‘Glenwood’ has over 60 grass and forb species present within the hilly healthy grassy woodlands and is home to the Smith family who run a profitable business producing high-quality Merino wool.
The property, own and managed by Norm and Pip Smith, is 2,972 hectares and located in the Central West of NSW. Norm and Pip are fifth generation woolgrowers and passionate advocates of regenerative agriculture, with Norm being named NSW Farmer of the Year in 2011.
“The innovation of our generation is the way in which we manage the land to improve and regenerate the environment.”
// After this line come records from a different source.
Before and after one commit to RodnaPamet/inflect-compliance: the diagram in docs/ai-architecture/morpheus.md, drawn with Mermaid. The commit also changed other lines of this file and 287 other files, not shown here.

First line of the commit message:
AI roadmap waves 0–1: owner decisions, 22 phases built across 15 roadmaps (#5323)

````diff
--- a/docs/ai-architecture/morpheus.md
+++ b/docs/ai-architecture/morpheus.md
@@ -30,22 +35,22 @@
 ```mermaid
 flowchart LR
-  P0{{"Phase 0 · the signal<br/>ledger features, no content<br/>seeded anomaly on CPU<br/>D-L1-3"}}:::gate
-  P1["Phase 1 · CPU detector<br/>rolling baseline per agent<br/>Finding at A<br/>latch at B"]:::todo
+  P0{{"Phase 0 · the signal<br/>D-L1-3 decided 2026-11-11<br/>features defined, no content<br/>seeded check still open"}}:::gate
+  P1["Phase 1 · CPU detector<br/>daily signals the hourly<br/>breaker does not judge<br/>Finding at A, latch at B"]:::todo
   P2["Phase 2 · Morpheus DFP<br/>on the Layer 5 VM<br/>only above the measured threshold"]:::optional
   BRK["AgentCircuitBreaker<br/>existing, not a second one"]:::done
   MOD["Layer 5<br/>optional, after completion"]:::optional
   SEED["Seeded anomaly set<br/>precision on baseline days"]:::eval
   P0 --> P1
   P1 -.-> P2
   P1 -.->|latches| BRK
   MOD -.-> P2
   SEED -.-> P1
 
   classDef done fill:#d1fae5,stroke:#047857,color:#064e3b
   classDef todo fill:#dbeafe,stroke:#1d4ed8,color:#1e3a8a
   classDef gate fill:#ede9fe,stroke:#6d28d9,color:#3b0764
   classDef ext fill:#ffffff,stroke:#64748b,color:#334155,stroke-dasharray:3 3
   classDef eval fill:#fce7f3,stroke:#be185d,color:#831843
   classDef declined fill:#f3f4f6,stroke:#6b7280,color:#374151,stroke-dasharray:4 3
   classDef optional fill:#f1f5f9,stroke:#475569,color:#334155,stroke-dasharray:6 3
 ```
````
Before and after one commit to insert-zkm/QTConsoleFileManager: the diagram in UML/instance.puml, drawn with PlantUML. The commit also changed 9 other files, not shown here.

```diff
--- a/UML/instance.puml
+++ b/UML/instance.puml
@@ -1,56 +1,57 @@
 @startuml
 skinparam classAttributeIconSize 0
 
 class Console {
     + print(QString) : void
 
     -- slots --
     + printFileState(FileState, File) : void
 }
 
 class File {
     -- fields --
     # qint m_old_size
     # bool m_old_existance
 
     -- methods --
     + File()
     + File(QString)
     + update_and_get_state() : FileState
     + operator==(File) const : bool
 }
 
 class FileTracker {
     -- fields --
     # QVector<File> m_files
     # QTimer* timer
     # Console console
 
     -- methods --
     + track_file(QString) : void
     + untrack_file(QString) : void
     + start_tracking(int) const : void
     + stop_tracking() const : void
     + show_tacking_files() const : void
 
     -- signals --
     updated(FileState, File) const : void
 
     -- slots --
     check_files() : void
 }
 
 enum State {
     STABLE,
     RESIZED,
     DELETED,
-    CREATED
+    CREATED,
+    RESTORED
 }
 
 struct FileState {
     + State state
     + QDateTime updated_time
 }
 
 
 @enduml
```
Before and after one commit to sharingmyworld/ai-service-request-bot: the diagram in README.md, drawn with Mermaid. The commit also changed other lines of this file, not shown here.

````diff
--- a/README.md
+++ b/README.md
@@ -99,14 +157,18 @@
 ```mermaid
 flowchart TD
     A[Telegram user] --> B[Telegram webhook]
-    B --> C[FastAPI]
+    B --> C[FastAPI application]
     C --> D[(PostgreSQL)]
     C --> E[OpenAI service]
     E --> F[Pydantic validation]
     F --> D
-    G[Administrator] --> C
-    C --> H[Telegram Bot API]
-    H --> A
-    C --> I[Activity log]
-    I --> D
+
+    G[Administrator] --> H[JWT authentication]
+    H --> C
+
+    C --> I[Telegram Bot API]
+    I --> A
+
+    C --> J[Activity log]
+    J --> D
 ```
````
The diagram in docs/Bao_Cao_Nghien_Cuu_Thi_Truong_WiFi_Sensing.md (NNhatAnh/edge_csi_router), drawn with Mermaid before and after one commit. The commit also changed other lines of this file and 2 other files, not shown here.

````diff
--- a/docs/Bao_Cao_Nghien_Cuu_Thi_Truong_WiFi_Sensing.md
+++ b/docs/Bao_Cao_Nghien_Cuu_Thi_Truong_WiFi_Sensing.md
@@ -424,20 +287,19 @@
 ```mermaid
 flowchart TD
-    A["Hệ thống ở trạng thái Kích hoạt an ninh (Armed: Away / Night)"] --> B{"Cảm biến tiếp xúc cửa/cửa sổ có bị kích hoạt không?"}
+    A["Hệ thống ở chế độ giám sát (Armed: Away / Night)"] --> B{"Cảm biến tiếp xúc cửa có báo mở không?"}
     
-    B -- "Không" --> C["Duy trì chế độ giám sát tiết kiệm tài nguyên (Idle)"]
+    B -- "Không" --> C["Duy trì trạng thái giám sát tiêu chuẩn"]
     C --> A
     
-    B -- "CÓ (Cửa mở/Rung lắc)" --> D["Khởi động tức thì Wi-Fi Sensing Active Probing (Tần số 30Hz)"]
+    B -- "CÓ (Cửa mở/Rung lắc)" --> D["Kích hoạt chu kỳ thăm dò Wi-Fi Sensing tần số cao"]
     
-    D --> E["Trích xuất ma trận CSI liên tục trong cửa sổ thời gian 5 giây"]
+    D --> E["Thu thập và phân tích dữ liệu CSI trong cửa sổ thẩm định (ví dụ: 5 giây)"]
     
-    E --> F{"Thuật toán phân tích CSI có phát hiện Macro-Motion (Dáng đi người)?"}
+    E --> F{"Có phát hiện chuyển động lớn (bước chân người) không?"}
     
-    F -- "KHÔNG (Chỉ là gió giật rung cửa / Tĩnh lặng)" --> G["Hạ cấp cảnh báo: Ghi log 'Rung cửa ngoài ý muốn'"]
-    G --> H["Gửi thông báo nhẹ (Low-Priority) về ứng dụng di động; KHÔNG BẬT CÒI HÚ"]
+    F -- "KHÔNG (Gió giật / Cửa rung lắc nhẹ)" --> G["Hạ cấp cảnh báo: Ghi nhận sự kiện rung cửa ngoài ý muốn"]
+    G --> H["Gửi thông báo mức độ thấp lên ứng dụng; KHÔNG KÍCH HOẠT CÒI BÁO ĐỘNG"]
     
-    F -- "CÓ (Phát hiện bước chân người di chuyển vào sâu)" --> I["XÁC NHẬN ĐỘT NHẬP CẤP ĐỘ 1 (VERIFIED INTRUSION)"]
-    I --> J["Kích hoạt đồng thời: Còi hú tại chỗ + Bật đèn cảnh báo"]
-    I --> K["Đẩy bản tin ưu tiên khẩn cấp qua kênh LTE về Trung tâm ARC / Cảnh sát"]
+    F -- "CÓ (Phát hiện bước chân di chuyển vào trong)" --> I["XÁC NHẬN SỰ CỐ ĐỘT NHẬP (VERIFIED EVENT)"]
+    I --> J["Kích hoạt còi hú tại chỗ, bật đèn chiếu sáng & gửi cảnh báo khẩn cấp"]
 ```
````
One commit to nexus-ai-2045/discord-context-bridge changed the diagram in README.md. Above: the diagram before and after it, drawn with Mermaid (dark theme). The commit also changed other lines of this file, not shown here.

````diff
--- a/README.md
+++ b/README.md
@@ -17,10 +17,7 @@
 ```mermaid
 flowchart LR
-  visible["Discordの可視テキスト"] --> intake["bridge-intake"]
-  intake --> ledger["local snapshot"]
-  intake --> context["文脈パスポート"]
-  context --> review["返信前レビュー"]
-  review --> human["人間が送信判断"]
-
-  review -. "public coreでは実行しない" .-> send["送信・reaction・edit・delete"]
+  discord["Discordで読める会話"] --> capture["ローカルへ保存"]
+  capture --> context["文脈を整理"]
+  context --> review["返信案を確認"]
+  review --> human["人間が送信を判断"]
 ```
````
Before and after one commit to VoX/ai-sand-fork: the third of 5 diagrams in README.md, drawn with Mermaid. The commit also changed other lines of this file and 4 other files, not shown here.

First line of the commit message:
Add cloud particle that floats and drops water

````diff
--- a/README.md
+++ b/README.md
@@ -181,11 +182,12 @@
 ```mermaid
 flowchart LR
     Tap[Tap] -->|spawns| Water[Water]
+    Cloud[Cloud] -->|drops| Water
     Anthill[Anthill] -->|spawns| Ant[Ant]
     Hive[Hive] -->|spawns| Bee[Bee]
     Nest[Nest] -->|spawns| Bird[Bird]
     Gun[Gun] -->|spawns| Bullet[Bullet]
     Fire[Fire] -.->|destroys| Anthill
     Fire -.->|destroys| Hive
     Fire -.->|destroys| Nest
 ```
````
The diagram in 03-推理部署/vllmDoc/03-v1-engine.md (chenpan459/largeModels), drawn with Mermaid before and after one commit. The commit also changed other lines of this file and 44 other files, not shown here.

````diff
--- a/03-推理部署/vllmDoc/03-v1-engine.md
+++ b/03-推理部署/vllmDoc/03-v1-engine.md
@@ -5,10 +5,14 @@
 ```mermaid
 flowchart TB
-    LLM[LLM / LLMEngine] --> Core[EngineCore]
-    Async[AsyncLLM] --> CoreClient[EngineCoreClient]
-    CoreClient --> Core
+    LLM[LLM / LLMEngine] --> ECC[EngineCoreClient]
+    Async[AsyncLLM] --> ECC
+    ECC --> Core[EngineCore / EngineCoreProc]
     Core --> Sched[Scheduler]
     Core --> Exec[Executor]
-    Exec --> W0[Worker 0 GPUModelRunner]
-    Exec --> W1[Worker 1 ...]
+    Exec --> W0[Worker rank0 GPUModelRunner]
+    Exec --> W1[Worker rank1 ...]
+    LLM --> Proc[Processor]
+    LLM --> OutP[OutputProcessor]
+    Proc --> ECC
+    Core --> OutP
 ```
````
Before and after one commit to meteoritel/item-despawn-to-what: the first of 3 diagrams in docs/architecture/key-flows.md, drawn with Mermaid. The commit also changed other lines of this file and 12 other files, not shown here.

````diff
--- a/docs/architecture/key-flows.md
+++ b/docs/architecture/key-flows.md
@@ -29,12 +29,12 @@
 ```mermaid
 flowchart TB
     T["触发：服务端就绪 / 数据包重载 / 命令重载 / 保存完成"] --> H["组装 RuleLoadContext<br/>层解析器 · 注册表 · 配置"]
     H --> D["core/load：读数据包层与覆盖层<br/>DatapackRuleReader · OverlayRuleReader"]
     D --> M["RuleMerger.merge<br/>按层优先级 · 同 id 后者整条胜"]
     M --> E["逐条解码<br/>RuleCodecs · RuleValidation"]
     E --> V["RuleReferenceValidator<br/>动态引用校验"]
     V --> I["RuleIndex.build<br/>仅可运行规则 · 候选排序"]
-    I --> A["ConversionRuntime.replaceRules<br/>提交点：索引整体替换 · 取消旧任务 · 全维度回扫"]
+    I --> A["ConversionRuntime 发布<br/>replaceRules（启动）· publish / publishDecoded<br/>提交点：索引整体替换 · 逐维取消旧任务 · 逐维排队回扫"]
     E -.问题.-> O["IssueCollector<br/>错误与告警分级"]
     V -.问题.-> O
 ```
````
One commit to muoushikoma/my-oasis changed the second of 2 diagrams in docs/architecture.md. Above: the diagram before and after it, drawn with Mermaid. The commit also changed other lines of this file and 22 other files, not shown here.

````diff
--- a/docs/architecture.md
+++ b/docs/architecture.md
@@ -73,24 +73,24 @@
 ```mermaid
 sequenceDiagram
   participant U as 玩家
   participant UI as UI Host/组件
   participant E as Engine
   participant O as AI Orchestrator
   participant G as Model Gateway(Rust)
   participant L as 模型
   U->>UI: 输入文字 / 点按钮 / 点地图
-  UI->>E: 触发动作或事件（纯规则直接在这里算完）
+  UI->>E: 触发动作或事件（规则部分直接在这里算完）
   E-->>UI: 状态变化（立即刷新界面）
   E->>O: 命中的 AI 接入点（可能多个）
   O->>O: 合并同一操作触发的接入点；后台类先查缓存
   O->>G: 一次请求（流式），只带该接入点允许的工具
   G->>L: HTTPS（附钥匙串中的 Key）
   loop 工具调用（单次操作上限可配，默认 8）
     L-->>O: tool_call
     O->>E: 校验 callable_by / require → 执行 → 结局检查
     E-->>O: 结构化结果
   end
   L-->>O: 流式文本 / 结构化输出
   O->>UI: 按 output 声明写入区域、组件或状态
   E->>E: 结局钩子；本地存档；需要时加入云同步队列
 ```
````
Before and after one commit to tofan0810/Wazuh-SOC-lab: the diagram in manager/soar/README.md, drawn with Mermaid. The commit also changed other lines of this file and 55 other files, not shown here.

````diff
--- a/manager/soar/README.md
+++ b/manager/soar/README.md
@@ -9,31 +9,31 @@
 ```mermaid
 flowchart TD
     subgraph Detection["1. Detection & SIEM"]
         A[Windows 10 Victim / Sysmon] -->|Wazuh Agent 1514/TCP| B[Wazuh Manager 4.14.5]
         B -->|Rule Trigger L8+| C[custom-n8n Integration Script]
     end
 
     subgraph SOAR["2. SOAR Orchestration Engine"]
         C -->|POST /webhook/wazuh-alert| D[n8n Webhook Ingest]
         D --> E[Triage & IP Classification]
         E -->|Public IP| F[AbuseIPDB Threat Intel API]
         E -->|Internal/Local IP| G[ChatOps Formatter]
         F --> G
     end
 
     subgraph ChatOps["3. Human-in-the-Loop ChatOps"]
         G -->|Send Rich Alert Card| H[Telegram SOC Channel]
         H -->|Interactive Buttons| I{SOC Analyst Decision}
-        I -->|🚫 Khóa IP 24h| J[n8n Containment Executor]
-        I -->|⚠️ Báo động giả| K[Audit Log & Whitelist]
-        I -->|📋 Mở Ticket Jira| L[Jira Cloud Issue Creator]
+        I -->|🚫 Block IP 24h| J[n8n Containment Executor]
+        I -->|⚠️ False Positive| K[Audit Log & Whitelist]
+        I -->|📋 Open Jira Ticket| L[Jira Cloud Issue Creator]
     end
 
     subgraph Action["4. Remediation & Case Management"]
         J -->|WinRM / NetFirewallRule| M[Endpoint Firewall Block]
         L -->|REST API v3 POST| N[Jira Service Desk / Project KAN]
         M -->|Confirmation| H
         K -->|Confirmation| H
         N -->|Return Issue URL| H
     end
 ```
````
Norm and Pip Smith manage Glenwood according to the principles of Holistic Management which are based on the observations of Allan Savory who saw that large groups of grazing animals moving within a grassland naturally regenerating the landscape.
“Using Holistic Management to regenerate our landscape is important to us because it has enabled us to bring our children up in this healthy landscape and have the lifestyle we want,” says Norm. “It also enables us to provide for our children’s future by ensuring the environment they inherit is healthy and productive.”
A new ecological assessment process, called Natural Capital Accounting (NCA), was undertaken at ‘Glenwood’ to measure and track the health of the environment over time.
The results from the ecological assessment process were significant.
High functioning ecosystem services
Glenwood ranked ‘high’ across all ecosystem services, meaning the environment is highly functional and contributes a large range of natural regulating, provisioning, and cultural services, far beyond basic simply forage for livestock.
Glenwood sequesters 3,445 tCO2e/year of carbon
On average, it was estimated that Glenwood captures and stores around 3,445 tCO2e/year (Net) with total farm activities emitting an average of 2,228 tCO2e/year whilst the conservative estimates show that farm activities also captured 5,673 tCO2e/year.
98% ‘Very Good’ ecosystem capacity
98% of Glenwood can be classified as being in Very Good - the highest possible score - condition for livestock grazing.
Through the Natural Capital Accounting project, the health of the environment at Glenwood was measured, providing science-based information at a whole-of-farm level.
“The world is changing and consumers want to know the provenance of their product. This is why Natural Capital Accounting is important as although we can see the improvements on our farm day to day, year to year, our customers also want to understand these improvements and that’s what Natural Capital Accounting can do.”